Still, the spiritual battle continues. And in this battle God is revealing the state of my spiritual contentedness. How? By asking me to give without expectation for reciprocation. Giving exposes my tender soul to abuse and usury. Caring for children, particularly orphans, is high-level soul exposure. There is no immediate payback. No record-keeping. No settling-up. This type of one-way giving is fertile ground for growth in Christ-likeness. It is painful, thankless and sacrificial. It is an expression, in the words of the Apostle James, of “pure religion.” (James 1:27) God is using two abandoned children to bring a greater purity to my religion.

James also says that faith without works is dead (James 2:26). Real faith is active. The war to reclaim orphaned children demands warriors who fight with their unique gifting. For some this means giving monetarily. For others it’s providing medical care, building an orphanage or digging a well. Others battle by petitioning our Heavenly Father on behalf of the world’s 140 million orphaned children. And for some, God opens their hearts to adoption.
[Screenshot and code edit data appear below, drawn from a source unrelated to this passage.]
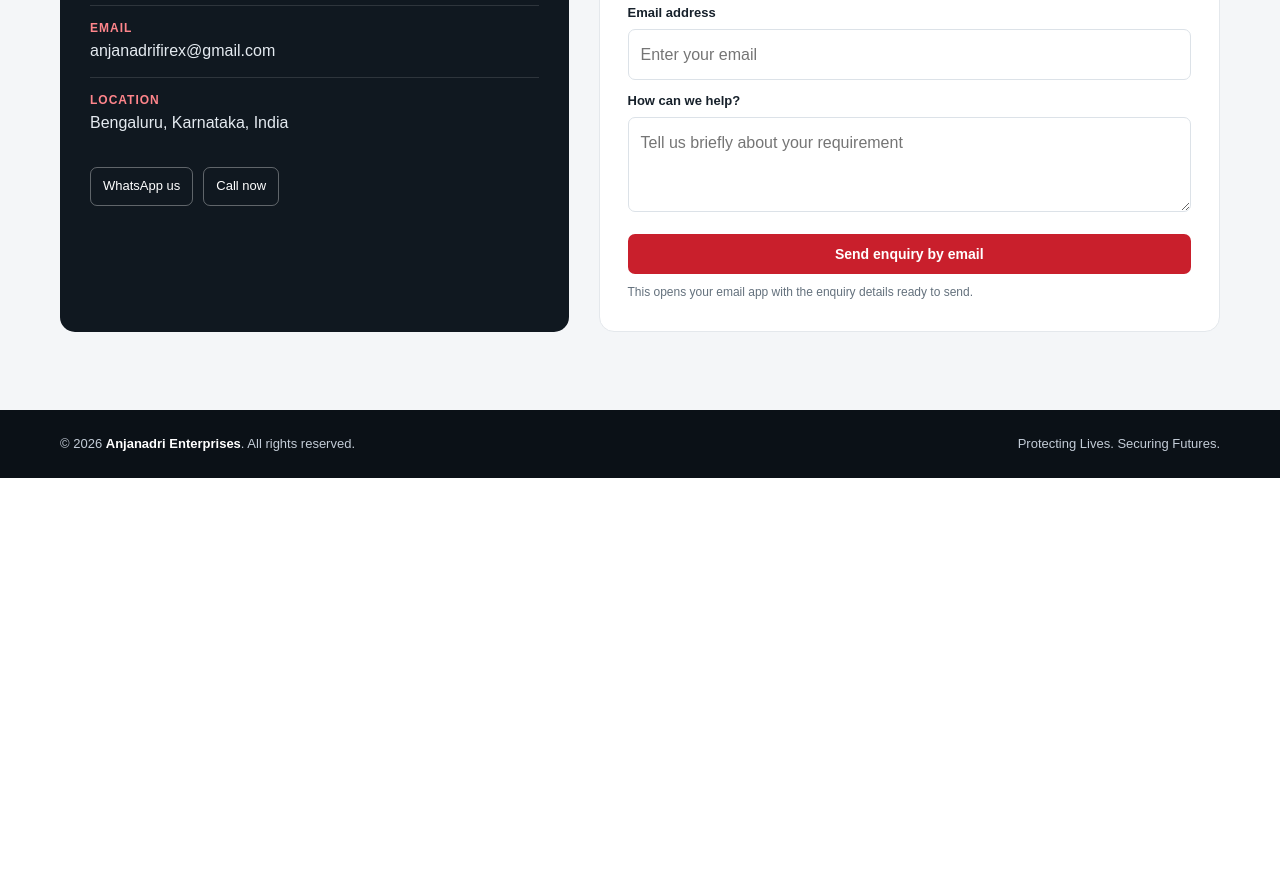
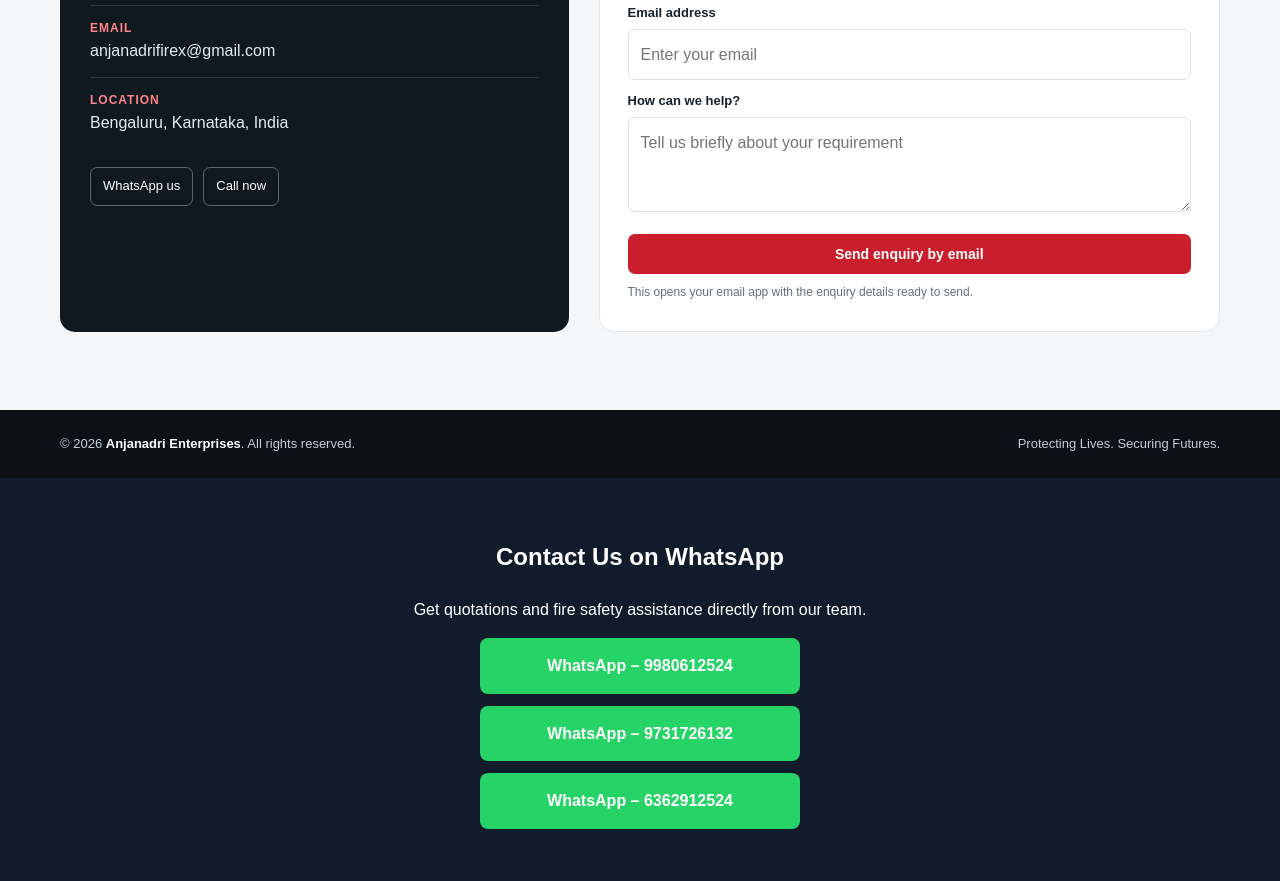
Before and after one commit to anjanadri-enterprises/anjanadri-enterprises, a plain HTML site: page index.html in a window 1280 px wide. Shown: the part 3786-4667 px from the top of the page. Before the commit the page ends 4264 px from the top, so only its background shows below. Drawn offline with Linux system fonts and the light colour scheme.

Commit message:
Update index.html
Add WhatsApp contact buttons.

```diff
--- a/index.html
+++ b/index.html
@@ -45,3 +45,24 @@ footer{background:#0b1117;color:#c3ccd7;padding:24px 0;font-size:13px}.foot{disp
 </main><footer><div class="wrap foot"><span>© <span id="year"></span> <strong>Anjanadri Enterprises</strong>. All rights reserved.</span><span>Protecting Lives. Securing Futures.</span></div></footer>
 <script>document.getElementById('year').textContent=new Date().getFullYear();document.querySelectorAll('#links a').forEach(a=>a.addEventListener('click',()=>document.getElementById('links').classList.remove('open')));</script>
 </body></html>
+</body>
+
+<section id="whatsapp-contact" style="background:#101c2c;color:white;padding:40px 20px;text-align:center;">
+  <h2>Contact Us on WhatsApp</h2>
+  <p>Get quotations and fire safety assistance directly from our team.</p>
+
+  <a href="https://wa.me/919980612524?text=Hello%20Anjanadri%20Enterprises%2C%20I%20need%20a%20quotation."
+     style="display:block;background:#25D366;color:white;padding:15px;margin:12px auto;max-width:320px;border-radius:8px;text-decoration:none;font-weight:bold;">
+    WhatsApp – 9980612524
+  </a>
+
+  <a href="https://wa.me/919731726132?text=Hello%20Anjanadri%20Enterprises%2C%20I%20need%20a%20quotation."
+     style="display:block;background:#25D366;color:white;padding:15px;margin:12px auto;max-width:320px;border-radius:8px;text-decoration:none;font-weight:bold;">
+    WhatsApp – 9731726132
+  </a>
+
+  <a href="https://wa.me/916362912524?text=Hello%20Anjanadri%20Enterprises%2C%20I%20need%20a%20quotation."
+     style="display:block;background:#25D366;color:white;padding:15px;margin:12px auto;max-width:320px;border-radius:8px;text-decoration:none;font-weight:bold;">
+    WhatsApp – 6362912524
+  </a>
+</section>
```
No matter the weapon we wield, care for the orphan is an outworking of grace and obedience. It’s faith in action. A gracious giving back to God. A reflecting back of His sacrificial love for us. It’s what we must do. Let’s not forget that we all have an orphan’s heritage – lost and hopeless in our sin but for the rescue by Jesus Christ through adoption. (Eph. 1:5)

We are at war. How will you fight? November 7 was Orphan Sunday. November is National Adoption Month. Respond to God’s call to fight for needy children. Do it in through your unique provision, giftedness and circumstance – for His glory.